A new tech term has started popping up in all of the standard industry rags – SOA, or _Service-Oriented Architecture_. The problem is that for some reason the rag writers never seem to want to define what SOA means (I hate when they do that). I finally find a good intro article on SOA on the JavaWorld web site. Lo and behold – SOA is simply the combination of the venerable message-bus architecture with the newer XML-based web services (SOAP, WSDL, UDDI).
Welcome back to the 1980s. 🙂

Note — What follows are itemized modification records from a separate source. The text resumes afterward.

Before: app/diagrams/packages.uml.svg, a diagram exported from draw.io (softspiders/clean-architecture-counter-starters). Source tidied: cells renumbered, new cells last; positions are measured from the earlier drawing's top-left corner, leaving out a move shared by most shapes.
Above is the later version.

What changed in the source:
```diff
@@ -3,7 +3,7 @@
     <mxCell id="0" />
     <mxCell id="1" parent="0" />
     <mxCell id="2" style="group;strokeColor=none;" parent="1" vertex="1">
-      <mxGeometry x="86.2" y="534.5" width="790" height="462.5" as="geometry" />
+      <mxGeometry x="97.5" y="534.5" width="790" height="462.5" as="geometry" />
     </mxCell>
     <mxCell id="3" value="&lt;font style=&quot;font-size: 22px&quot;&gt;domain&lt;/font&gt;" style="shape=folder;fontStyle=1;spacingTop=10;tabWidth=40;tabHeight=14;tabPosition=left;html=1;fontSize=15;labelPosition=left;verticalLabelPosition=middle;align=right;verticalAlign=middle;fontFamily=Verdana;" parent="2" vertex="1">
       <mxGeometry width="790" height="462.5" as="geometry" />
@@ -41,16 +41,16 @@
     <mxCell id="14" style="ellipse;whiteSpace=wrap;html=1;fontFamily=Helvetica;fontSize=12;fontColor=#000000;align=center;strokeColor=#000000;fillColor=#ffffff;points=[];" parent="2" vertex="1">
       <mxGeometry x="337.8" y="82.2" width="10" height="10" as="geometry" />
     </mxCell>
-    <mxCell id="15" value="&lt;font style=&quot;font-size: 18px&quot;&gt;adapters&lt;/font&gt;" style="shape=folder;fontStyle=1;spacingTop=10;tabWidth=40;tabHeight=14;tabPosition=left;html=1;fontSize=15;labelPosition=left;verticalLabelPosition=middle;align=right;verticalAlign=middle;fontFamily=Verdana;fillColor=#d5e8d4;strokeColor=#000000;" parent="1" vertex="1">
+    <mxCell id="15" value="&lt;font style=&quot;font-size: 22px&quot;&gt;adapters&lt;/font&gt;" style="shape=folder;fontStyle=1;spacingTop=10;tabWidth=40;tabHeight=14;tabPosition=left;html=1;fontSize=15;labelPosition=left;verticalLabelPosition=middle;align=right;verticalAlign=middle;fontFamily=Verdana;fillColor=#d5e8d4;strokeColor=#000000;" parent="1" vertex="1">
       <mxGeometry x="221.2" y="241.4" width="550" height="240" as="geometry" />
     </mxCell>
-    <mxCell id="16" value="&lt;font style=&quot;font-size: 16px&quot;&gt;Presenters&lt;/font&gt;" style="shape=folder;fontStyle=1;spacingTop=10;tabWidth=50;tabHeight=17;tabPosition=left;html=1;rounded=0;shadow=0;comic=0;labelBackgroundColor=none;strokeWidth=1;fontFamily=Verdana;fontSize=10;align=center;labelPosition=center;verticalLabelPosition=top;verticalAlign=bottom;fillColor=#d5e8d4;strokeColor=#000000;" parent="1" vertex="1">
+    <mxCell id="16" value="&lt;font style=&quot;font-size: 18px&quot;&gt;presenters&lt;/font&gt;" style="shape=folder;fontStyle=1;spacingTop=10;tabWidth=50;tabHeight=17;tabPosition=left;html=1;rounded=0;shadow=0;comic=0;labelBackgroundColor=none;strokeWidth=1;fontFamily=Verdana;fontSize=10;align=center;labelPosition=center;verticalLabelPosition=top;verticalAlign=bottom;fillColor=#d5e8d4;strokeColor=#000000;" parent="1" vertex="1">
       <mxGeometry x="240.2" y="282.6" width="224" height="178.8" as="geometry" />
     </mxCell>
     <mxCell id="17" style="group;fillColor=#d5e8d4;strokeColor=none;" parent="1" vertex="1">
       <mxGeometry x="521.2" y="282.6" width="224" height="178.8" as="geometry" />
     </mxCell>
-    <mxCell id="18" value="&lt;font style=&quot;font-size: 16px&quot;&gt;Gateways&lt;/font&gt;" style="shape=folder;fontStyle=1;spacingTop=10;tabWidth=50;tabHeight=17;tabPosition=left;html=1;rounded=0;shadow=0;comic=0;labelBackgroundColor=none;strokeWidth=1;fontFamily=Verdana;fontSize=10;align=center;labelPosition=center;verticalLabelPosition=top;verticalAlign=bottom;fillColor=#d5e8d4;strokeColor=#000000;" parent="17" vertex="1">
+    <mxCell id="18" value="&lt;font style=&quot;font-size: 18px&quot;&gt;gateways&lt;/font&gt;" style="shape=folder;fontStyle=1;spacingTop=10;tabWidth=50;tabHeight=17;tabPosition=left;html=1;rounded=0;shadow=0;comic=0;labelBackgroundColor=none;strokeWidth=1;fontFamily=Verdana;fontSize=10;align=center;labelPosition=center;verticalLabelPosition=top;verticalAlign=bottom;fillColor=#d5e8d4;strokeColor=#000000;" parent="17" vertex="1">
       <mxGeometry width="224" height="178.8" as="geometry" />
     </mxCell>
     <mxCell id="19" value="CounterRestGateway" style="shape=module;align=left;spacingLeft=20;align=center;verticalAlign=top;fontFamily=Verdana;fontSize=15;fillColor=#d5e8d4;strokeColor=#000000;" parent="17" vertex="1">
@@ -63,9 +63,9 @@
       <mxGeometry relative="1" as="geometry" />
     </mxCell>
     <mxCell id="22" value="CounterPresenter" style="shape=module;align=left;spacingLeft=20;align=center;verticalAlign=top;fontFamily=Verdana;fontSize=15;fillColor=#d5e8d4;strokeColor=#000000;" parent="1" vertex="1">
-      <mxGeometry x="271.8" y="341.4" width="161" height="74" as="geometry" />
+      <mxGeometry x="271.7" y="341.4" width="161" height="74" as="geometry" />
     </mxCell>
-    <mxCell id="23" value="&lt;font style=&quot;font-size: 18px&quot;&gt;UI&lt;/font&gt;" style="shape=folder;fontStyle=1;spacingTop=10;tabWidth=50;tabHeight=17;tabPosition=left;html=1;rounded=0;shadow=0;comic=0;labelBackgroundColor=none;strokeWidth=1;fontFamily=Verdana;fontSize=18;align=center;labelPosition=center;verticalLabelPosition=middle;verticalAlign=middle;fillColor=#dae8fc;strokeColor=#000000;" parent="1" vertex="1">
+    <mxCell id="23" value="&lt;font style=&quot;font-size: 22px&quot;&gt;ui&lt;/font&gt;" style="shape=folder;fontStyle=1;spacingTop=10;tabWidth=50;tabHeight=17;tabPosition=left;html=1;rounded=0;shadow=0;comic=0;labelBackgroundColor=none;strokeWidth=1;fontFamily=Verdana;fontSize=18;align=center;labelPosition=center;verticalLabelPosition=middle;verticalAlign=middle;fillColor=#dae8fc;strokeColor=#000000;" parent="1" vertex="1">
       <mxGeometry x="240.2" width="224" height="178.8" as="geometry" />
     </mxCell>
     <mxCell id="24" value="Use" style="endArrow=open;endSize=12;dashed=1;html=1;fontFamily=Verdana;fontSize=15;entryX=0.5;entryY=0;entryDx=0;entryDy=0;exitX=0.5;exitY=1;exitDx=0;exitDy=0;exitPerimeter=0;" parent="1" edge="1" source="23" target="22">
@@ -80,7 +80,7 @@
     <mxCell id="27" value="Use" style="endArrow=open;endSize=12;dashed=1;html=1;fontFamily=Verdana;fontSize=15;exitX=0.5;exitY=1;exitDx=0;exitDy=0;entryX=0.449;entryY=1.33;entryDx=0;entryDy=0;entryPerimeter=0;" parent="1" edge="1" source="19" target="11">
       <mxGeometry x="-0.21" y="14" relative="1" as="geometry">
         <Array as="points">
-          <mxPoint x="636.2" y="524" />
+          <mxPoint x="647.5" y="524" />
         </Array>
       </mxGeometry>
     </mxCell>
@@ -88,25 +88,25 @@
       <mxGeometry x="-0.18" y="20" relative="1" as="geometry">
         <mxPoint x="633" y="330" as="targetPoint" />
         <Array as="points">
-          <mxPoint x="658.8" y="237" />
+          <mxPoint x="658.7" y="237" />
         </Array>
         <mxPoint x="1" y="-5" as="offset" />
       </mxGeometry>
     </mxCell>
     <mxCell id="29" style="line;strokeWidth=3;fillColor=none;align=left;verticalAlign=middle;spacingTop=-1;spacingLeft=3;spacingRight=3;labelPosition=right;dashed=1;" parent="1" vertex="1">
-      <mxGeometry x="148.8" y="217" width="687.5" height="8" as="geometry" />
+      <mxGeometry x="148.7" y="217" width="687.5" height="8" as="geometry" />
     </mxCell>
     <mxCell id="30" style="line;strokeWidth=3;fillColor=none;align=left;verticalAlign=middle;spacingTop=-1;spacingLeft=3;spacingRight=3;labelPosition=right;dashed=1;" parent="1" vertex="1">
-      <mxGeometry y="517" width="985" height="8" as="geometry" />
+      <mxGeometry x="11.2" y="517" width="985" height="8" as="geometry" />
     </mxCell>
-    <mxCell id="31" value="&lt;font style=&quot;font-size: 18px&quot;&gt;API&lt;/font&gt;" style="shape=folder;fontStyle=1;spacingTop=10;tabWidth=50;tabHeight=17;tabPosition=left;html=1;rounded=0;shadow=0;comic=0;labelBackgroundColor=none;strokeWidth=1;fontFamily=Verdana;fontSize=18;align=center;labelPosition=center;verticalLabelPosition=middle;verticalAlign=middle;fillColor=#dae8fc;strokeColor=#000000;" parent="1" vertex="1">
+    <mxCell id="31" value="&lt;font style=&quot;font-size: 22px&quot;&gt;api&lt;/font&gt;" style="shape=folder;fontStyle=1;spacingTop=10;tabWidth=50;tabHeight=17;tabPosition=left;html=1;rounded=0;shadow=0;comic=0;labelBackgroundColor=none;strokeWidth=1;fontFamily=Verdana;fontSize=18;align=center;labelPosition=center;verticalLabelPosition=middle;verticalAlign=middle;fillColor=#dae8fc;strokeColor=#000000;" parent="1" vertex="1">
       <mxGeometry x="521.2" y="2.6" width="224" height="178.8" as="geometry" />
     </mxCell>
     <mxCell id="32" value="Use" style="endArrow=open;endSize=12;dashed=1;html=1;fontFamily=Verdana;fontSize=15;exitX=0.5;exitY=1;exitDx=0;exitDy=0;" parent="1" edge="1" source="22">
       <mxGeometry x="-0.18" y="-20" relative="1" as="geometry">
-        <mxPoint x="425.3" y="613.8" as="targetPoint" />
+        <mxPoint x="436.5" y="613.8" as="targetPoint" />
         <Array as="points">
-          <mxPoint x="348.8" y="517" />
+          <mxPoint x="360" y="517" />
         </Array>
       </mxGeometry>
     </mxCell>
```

bq.. Service-oriented architecture (SOA) is an evolution of distributed computing based on the request/reply design paradigm for synchronous and asynchronous applications. An application’s business logic or individual functions are modularized and presented as services for consumer/client applications. What’s key to these services is their loosely coupled nature; i.e., the service interface is independent of the implementation. Application developers or system integrators can build applications by composing one or more services without knowing the services’ underlying implementations. For example, a service can be implemented either in .Net or J2EE, and the application consuming the service can be on a different platform or language.